### RECORDS SUPPLIED
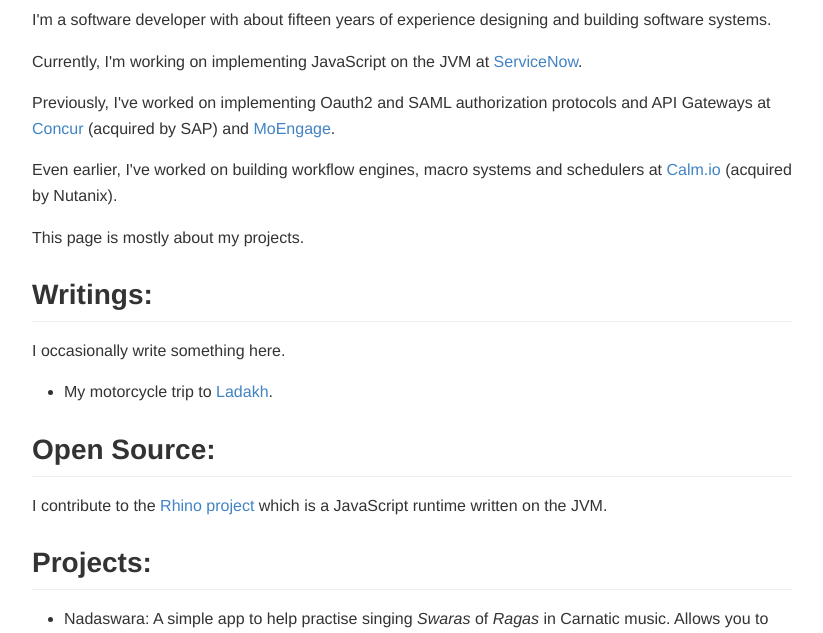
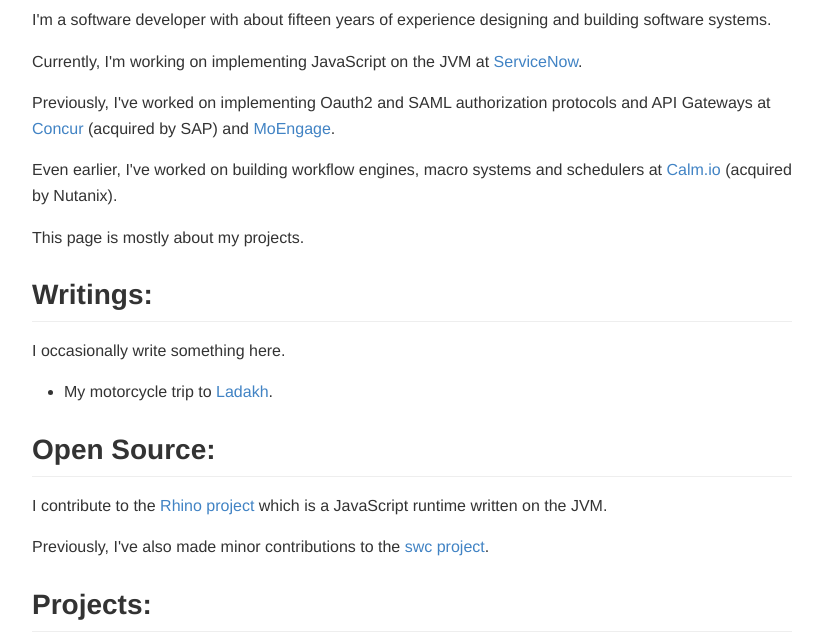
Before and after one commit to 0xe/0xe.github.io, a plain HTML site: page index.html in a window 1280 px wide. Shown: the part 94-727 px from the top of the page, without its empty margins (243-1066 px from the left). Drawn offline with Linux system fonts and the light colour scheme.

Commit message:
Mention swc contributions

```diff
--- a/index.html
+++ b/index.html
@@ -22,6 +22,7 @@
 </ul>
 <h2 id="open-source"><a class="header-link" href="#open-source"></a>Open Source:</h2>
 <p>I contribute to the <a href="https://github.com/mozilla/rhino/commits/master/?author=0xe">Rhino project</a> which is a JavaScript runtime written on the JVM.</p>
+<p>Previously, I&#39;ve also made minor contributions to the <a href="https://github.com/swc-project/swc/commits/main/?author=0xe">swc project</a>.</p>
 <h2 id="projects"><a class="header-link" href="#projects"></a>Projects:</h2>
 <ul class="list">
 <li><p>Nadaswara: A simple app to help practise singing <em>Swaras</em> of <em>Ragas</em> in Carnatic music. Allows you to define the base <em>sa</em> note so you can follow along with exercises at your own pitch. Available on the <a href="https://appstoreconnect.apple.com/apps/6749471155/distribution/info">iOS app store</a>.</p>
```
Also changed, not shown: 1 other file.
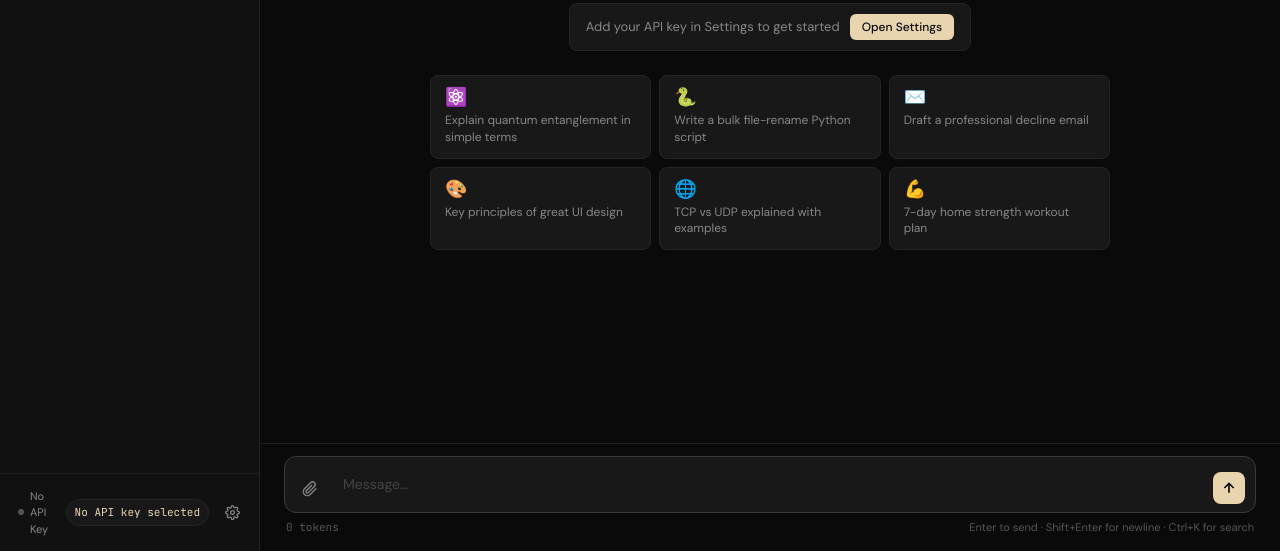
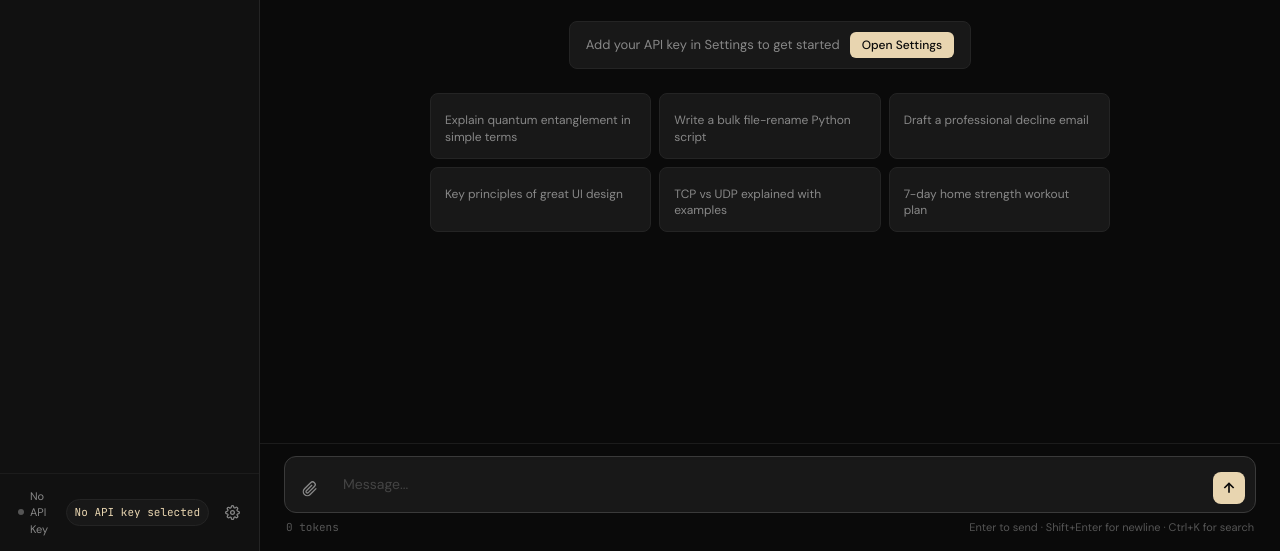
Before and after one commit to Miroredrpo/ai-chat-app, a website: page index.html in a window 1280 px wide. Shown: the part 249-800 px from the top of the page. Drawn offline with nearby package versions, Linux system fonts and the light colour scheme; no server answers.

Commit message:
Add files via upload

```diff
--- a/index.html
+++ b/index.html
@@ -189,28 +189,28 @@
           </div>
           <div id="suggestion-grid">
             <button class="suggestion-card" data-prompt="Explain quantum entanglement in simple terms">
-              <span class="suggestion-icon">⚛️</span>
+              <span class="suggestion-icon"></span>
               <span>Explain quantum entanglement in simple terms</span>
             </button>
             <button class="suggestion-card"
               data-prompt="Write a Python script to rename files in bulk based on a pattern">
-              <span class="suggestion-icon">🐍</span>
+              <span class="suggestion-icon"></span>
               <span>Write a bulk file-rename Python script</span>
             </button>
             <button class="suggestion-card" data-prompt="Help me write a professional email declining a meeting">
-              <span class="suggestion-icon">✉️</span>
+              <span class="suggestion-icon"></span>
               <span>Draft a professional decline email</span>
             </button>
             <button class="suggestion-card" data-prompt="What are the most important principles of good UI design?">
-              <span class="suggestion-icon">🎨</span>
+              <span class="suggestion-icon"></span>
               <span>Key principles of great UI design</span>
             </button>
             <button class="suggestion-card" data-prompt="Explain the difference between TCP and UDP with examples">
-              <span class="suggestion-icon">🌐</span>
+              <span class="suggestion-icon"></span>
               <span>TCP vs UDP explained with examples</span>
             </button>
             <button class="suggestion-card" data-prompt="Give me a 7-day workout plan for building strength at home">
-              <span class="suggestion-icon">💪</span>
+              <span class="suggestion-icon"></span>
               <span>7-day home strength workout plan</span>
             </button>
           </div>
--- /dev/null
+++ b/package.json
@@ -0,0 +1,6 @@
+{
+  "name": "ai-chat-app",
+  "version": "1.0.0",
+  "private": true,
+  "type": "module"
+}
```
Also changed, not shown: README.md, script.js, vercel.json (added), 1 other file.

==

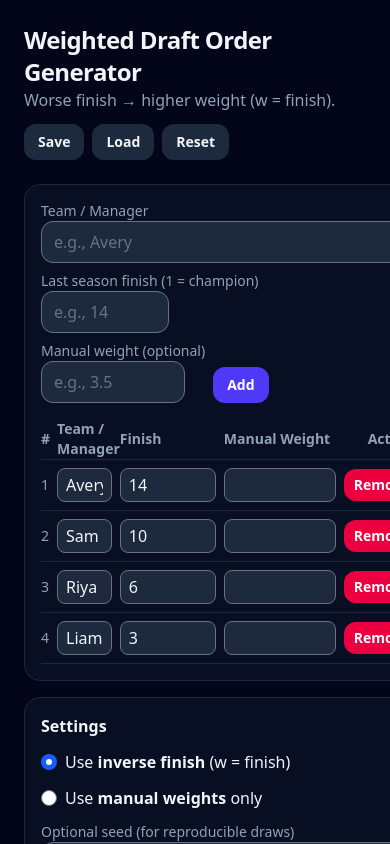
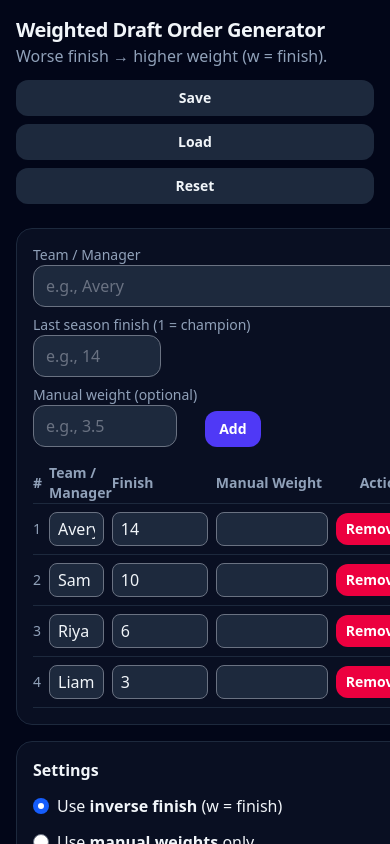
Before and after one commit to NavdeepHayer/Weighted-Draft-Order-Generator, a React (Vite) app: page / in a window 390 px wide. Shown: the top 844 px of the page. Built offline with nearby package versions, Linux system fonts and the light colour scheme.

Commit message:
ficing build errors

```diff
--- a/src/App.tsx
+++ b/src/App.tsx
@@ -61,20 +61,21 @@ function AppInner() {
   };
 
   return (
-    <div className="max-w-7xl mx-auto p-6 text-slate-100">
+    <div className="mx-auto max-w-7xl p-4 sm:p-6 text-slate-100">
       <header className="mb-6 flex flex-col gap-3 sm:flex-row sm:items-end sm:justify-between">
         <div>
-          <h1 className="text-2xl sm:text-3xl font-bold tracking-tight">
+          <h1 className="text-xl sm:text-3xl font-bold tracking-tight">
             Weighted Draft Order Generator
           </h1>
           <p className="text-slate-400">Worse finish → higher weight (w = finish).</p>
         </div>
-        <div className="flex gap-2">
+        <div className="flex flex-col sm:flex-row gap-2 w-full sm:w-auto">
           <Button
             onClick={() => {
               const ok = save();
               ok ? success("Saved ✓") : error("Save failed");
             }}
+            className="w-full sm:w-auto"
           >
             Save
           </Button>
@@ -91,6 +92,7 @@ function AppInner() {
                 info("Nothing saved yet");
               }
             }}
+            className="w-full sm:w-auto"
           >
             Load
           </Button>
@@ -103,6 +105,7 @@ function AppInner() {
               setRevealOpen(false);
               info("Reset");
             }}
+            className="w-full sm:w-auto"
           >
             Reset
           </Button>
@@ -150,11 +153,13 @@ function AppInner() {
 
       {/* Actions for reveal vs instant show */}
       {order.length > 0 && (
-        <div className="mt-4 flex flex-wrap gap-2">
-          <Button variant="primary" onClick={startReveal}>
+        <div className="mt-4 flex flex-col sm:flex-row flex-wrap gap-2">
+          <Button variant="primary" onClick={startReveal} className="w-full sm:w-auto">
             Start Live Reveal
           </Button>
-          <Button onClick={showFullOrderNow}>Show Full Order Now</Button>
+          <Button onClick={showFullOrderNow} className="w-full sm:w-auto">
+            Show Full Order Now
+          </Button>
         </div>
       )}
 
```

* * *

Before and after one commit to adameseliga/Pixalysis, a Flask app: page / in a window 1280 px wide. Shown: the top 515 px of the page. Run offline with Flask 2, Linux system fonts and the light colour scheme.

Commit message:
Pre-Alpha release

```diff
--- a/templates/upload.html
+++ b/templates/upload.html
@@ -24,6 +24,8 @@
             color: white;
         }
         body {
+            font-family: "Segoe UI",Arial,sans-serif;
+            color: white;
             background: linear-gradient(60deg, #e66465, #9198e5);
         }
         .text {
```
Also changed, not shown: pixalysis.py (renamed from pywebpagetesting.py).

### TASK INSTRUCTIONS
In how many lines of the material does the word "slate" occur? Reply with only that number.

### TASK OUTPUT
3